Guest columnThe challenge of fighting Lashkar-e-Toiba

By Bidisha Biswas

Published 27 February 2012

In her debut guest column, Bidisha Biswas, an associate professor of political science at Western Washington University, explores the threat that Lashkar-e-Toiba poses to the United States as well as India and Pakistan and what can be done to stop the extremist group

In November 2008, India’s commercial capital, Mumbai, was racked by a series of coordinated terrorist attacks.  The siege lasted almost three days, killing over 160 people, including both Indians and foreign nationals. The daring and meticulously planned strikes brought international attention to the group that allegedly executed the operation, Lashkar-e-Toiba (LeT).  As international investigations into the India’s 26/11 (named after the date of the attacks) continue, the case has revealed a close, and disturbing, U.S. link, one which points to larger implications for U.S. security.  

One of the key alleged co-conspirators of 26/11 is David C. Headley, an American citizen of partial Pakistani descent. Currently on trial in the United States, he has given detailed testimony on his work with Lashkar. Headley has also outlined interactions with officials of Pakistan’s Inter-Services Intelligence (ISI), pointing to close links between Pakistan’s government and the militant group.  While this is something that Pakistan hotly denies, the group has a long presence in that country.

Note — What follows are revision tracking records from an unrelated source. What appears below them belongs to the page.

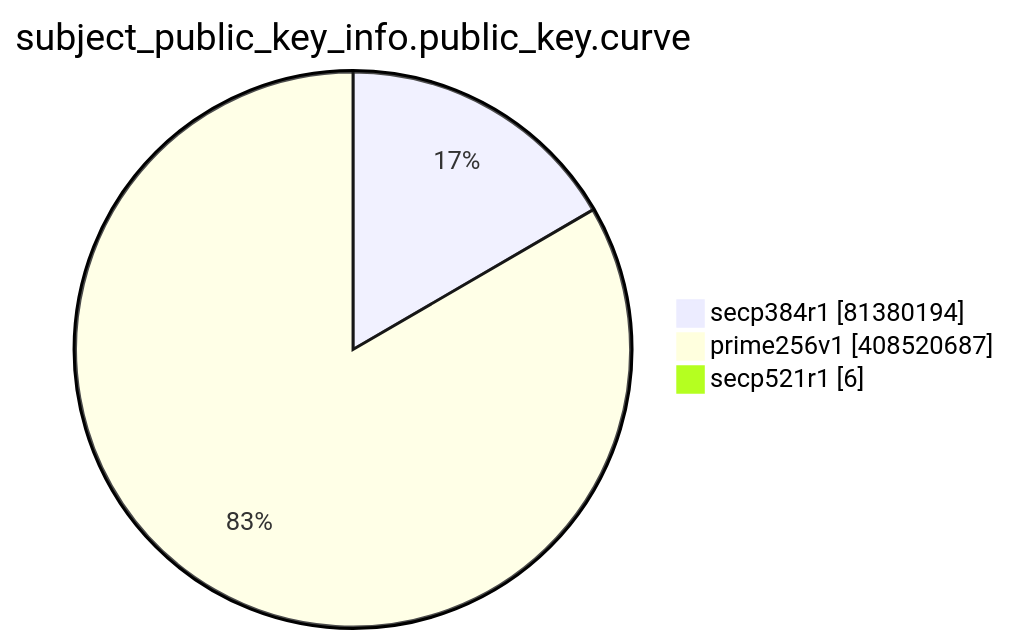
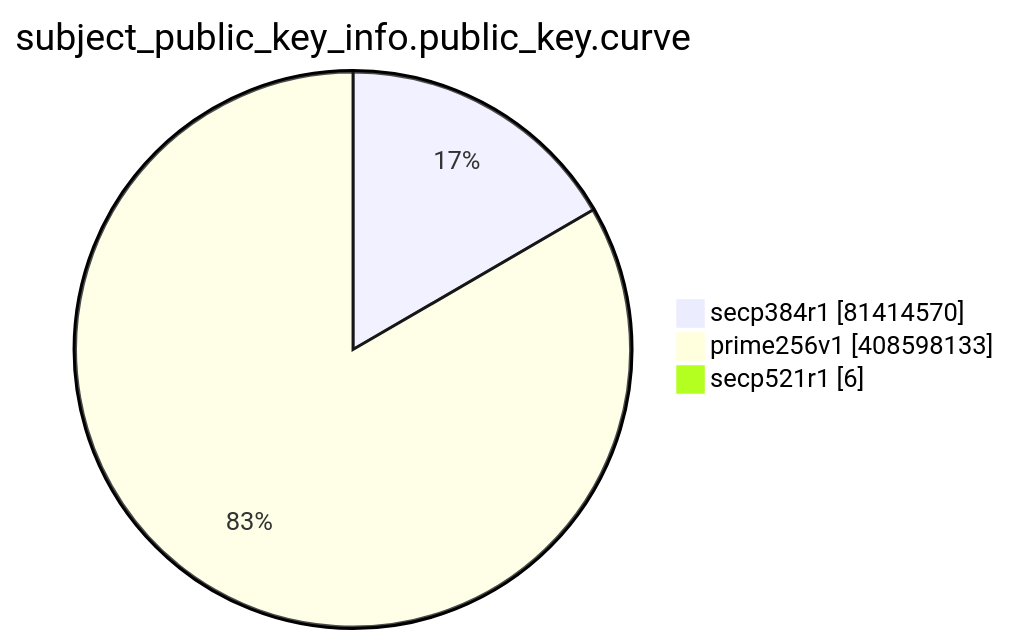
One commit to christiankrug/ctmonitor_visualization changed the eighth of 15 diagrams in TOTAL/README.md. Above: the diagram before and after it, drawn with Mermaid. The commit also changed other lines of this file, not shown here.

````diff
--- a/TOTAL/README.md
+++ b/TOTAL/README.md
@@ -3096,7 +3096,7 @@
 ```mermaid
 pie showData
 title subject_public_key_info.public_key.curve
-"secp384r1" :81380194
-"prime256v1" :408520687
+"secp384r1" :81414570
+"prime256v1" :408598133
 "secp521r1" :6
 ```
````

Founded in the early 1990s, Lashkar-e-Toiba is a Pakistan-based militant group whose chief goal is the liberation of Kashmir through sustained attacks on the Indian state. Proscribed by the Indian government, it is also on the United States list of Foreign Terrorist Organizations. Originally funded by the ISI, it was banned by the government of former Pakistani President, Pervez Musharraf in 2002. After the Mumbai attacks, the Pakistan government arrested some Lashkar members, butlittle concrete action has followed these announcements. The trials of those who were arrested are pending, and the group’s leadership continues to travel and speak freely within Pakistan.

The literature of LeT demonstrates a commitment to targeting India and Indians as well as infidels in other parts of the world.  The group enjoys little support among Kashmiri Muslims. Many of Lashkar’s recruits are non-Kashmiri in origin. Its rigid, jihadi ideology position is not in tune with Kashmir’s historically heterodox culture.  Today, the question of Kashmir does not even seem to be paramount in the minds of the LeT leadership. Rather, a deep-rooted hostility towards India, as well as the West, is at the core of LeT’s ideology.

It is highly unlikely that any agreement between India and Pakistan on Kashmir – or any other issue- will mollify it. The LeT has quite explicitly stated that it seeks to establish its version of Islamic rule over all of South Asia. It has also begun to ally itself with al Qaeda and other